Climatic conditions in the Ardley Island region as a whole over the last 7,000 years were favorable for penguins, and the team expected to detect only minor fluctuations in the local population in response to climate change or sea-ice levels. But it turned out that the nearby Deception Deep has a much greater impact on birds than expected.
According to the lead author of the work of Dr. Steve Roberts, by measuring the chemical composition of sediments, the team managed to estimate the population size during the entire period and see how the penguins were affected by volcanic activity. At least three times in the past 7,000 years, the penguin population was close in magnitude to today, but almost completely destroyed locally after each of the three major eruptions. On average, its recovery took from 400 to 800 years.
“This study shows how serious the impact of volcanic eruptions on penguins can be and how difficult it is for the colony to fully recover. The eruption can bury the chicks alive in the abrasive and toxic ash. While adults can swim away, young penguins are killed in freezing waters. Nesting sites can also be covered with ashes and remain unsuitable for life for hundreds of years, “said ecologist Claire Valuda.
The techniques developed during the research will help scientists determine past changes in the size of the colony and predict the impact of eruptions on other penguin populations. For example, the Antarctic penguins on Zavodovsky Island, affected by eruptions of the Kerry volcano in 2016.

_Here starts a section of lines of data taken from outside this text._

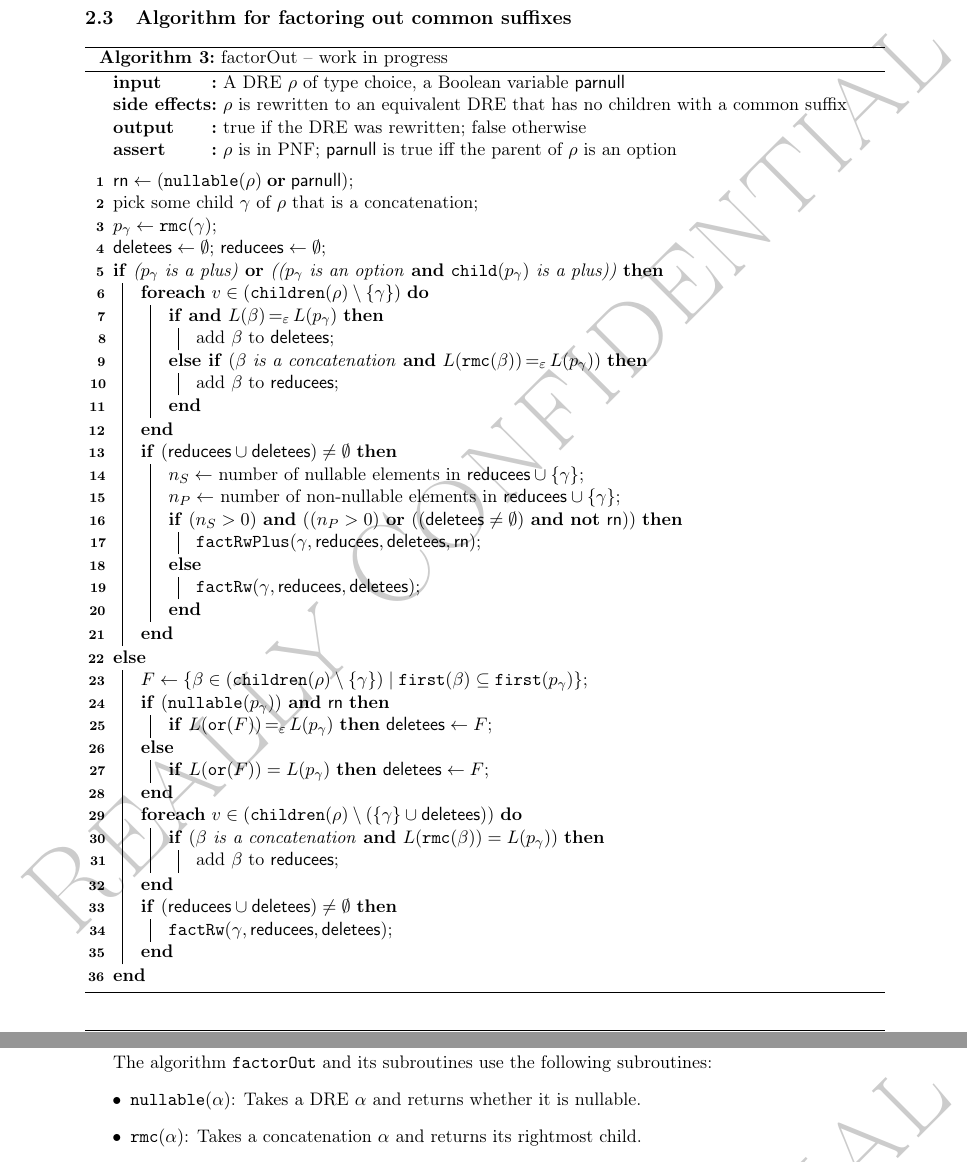
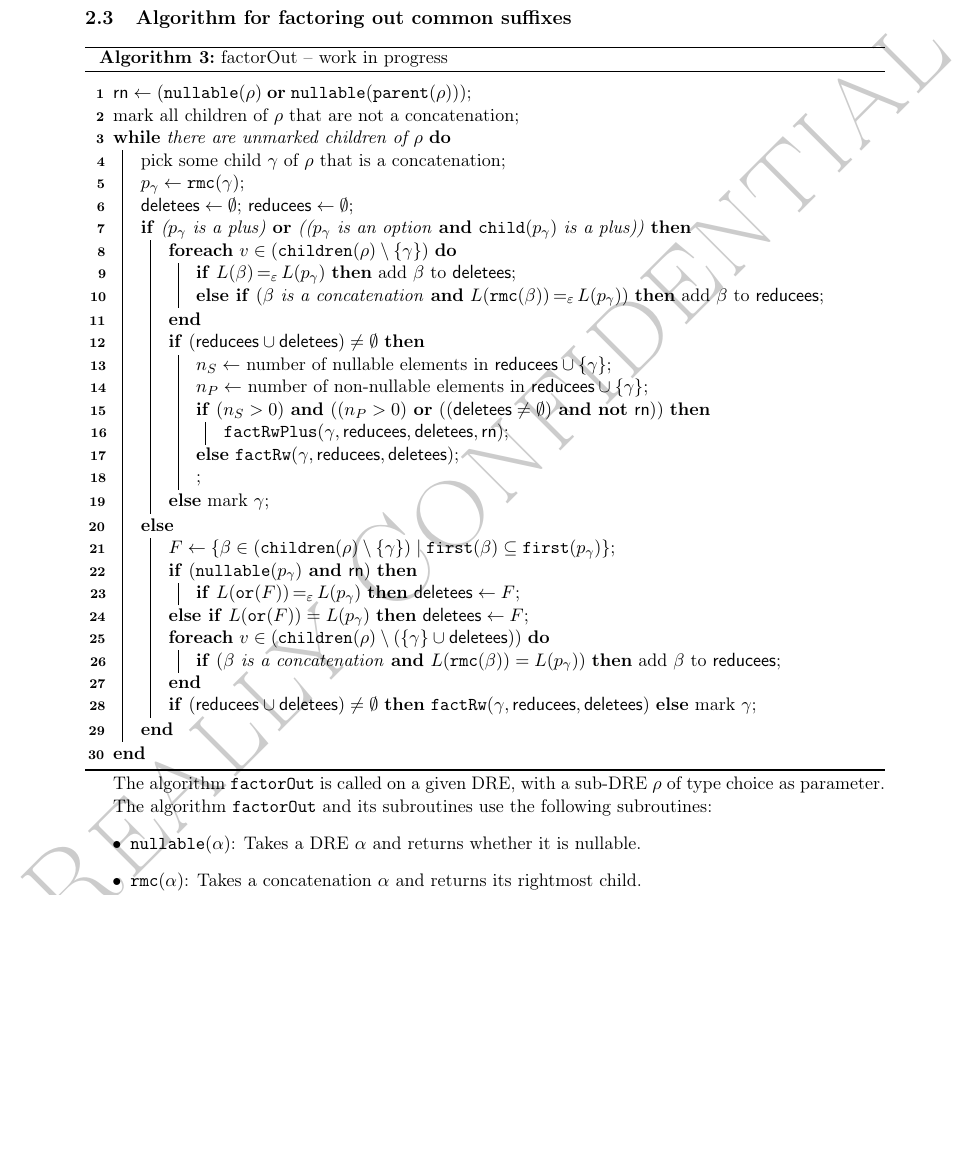
Before and after one commit to cburschka/modod, a LaTeX document (doc/modod.tex): two parts of pages 9 and 10 of 20 before the commit and part of page 9 of 20 after it, the two joined at a grey line, cut so that both start at the same text, the shorter picture padded with empty space. Compiled offline with pdfLaTeX.

Commit message:
FactorOut

```diff
--- a/doc/modod.tex
+++ b/doc/modod.tex
@@ -432,6 +434,7 @@ The three measures can be interpreted as follows.
 	\SetKwData{rn}{rn}
 	\SetKwData{delList}{deletees}
 	\SetKwData{redList}{reducees}
+	\SetKwFunction{parent}{parent}
 	\SetKwFunction{child}{child}
 	\SetKwFunction{children}{children}
 	\SetKwFunction{rmc}{rmc}
@@ -446,12 +449,15 @@ The three measures can be interpreted as follows.
 	\SetKwFunction{factRw}{factRw}
 	\SetKwFunction{factRwP}{factRwPlus}
 
-	\Input{A DRE $\rho$ of type choice, a Boolean variable $\parnull$}
-	\SideEffects{$\rho$ is rewritten to an equivalent DRE that has no children with a common suffix}
-	\Output{true if the DRE was rewritten; false otherwise}
-	\Assert{$\rho$ is in PNF; \parnull is true iff the parent of $\rho$ is an option}
+	%\Input{A DRE $\rho$ of type choice, a Boolean variable $\parnull$}
+	%\SideEffects{$\rho$ is rewritten to an equivalent DRE that has no children with a common suffix}
+	%\Output{true if the DRE was rewritten; false otherwise}
+	%\Assert{$\rho$ is in PNF; \parnull is true iff the parent of $\rho$ is an option}
 	\BlankLine
-	$\rn\leftarrow (\nullfun(\rho)\;\KwOr\;\parnull)$\;
+	$\rn\leftarrow (\nullfun(\rho)\;\KwOr\;\nullfun(\parent(\rho)))$\;
+	mark all children of $\rho$ that are not a concatenation\;
+	\While{there are unmarked children of $\rho$}
+	{
 		pick some child $\gamma$ of $\rho$ that is a concatenation\;
 		$p_\gamma\leftarrow \rmc(\gamma)$\;
 		$\delList\leftarrow \emptyset$; $\redList\leftarrow\emptyset$\;
@@ -459,16 +465,12 @@ The three measures can be interpreted as follows.
 		{
 			\ForEach{$v\in(\children(\rho)\setminus\{\gamma\})$}
 			{
-			\uIf{\KwAnd $L(\beta)\eqModEw L(p_\gamma)$}
-			{
-				add $\beta$ to \delList\;
+				\lIf{$L(\beta)\eqModEw L(p_\gamma)$}
+				{add $\beta$ to \delList}
+				\lElseIf{$(\beta$ is a concatenation \KwAnd $L(\rmc(\beta))\eqModEw L(p_\gamma))$  }
+				{add $\beta$ to \redList}
 			}
-			\ElseIf{$(\beta$ is a concatenation \KwAnd $L(\rmc(\beta))\eqModEw L(p_\gamma))$  }
-			{
-				add $\beta$ to \redList\;
-			}
-		}
-		\If{$(\redList\cup\delList)\neq \emptyset$}
+			\uIf{$(\redList\cup\delList)\neq \emptyset$}
 			{
 				$n_S\leftarrow$ number of nullable elements in $\redList\cup\{\gamma\}$\;
 				$n_P\leftarrow$ number of non-nullable elements in $\redList\cup\{\gamma\}$\;
@@ -490,39 +492,35 @@ The three measures can be interpreted as follows.
 				{
 					$\factRwP(\gamma,\redList,\delList,\rn)$\;
 				}
-			\Else
-			{
-				$\factRw(\gamma,\redList,\delList)$\;
+				\lElse{$\factRw(\gamma,\redList,\delList)$\;}
 			}
-
-		}
+			\lElse{mark $\gamma$}
 		}
 		\Else
 		{
 			$F\leftarrow \{\beta\in(\children(\rho)\setminus\{\gamma\})\mid \firstfun(\beta)\subseteq \firstfun(p_\gamma)\}$\;
-		\uIf{$(\nullfun(p_\gamma))$ \KwAnd $\rn$}
+			\uIf{$(\nullfun(p_\gamma)$ \KwAnd $\rn)$}
 			{
 				\lIf{$L(\unify(F))\eqModEw L(p_\gamma)$}{$\delList\leftarrow F$}
 			}
-		\Else
-		{
-			\lIf{$L(\unify(F))=L(p_\gamma)$}{$\delList\leftarrow F$}
-		}
+			\lElseIf{$L(\unify(F))=L(p_\gamma)$}{$\delList\leftarrow F$}
 			\ForEach{$v\in(\children(\rho)\setminus(\{\gamma\}\cup\delList))$}
 			{
-			\uIf{$(\beta$ is a concatenation \KwAnd $L(\rmc(\beta))=L(p_\gamma))$  }
-			{
-				add $\beta$ to \redList\;
+				\lIf{$(\beta$ is a concatenation \KwAnd $L(\rmc(\beta))=L(p_\gamma))$}
+				{add $\beta$ to \redList}
+			}
+			\leIf{$(\redList\cup\delList)\neq \emptyset$}
+			{$\factRw(\gamma,\redList,\delList)$}
+			{mark $\gamma$}
 		}
 	}
-		\If{$(\redList\cup\delList)\neq \emptyset$}
-		{
-			$\factRw(\gamma,\redList,\delList)$\;
-		}
-	}
-
 	\caption{factorOut -- work in progress\label{algo:factor}}
 \end{algorithm2e}
+The algorithm \texttt{factorOut} is called on a given DRE, with a sub-DRE~$\rho$ of type choice as parameter.
+%\SideEffects{$\rho$ is rewritten to an equivalent DRE that has no children with a common suffix}
+%\Output{true if the DRE was rewritten; false otherwise}
+%\Assert{$\rho$ is in PNF; \parnull is true iff the parent of $\rho$ is an option}
+
 The algorithm \texttt{factorOut} and its subroutines use the following subroutines:
 \begin{itemize}
 	\item $\nullfun(\alpha)$: Takes a DRE $\alpha$ and returns whether it is nullable.
```
Also changed, not shown: doc/modod.tex (2 more changed lines). Lines whose indentation alone changed are shown as unchanged.
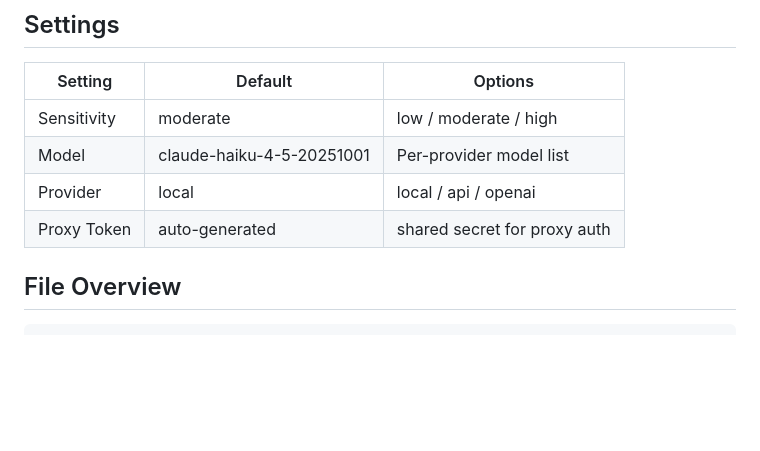
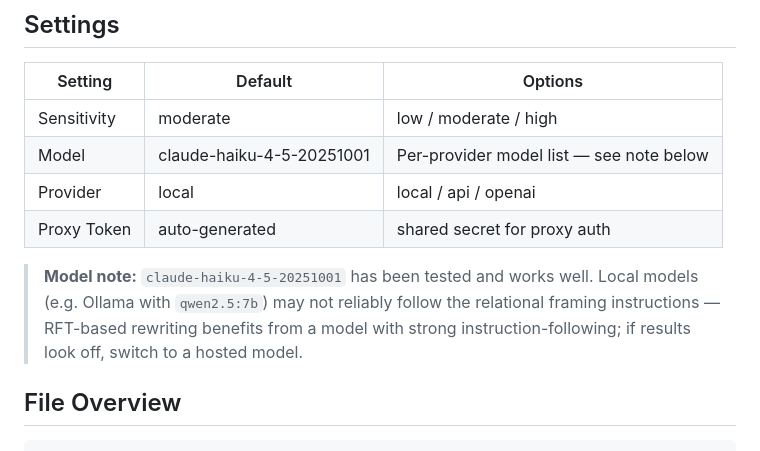
Before and after one commit to aghast10/deweaponize, a Markdown page: README.md, the part around the change. Rendered like a GitHub page; blank space fills up the shorter version.

Commit message:
Note in README that Haiku works well but local models may not be enough
Co-Authored-By: Claude Sonnet 4.6 <noreply@anthropic.com>

```diff
--- a/README.md
+++ b/README.md
@@ -94,9 +94,11 @@ Open the **Settings** page (link in sidebar footer), set **Provider** to *Anthro
 | Setting | Default | Options |
 |---------|---------|---------|
 | Sensitivity | moderate | low / moderate / high |
-| Model | claude-haiku-4-5-20251001 | Per-provider model list |
+| Model | claude-haiku-4-5-20251001 | Per-provider model list — see note below |
 | Provider | local | local / api / openai |
 | Proxy Token | auto-generated | shared secret for proxy auth |
+
+> **Model note:** `claude-haiku-4-5-20251001` has been tested and works well. Local models (e.g. Ollama with `qwen2.5:7b`) may not reliably follow the relational framing instructions — RFT-based rewriting benefits from a model with strong instruction-following; if results look off, switch to a hosted model.
 
 ## File Overview
 
```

“Changes in penguin populations in the Antarctic Peninsula are associated with climate variability and sea-ice level changes, but potentially devastating long-term effects of volcanic activity have not previously been considered,” the ecologist concluded.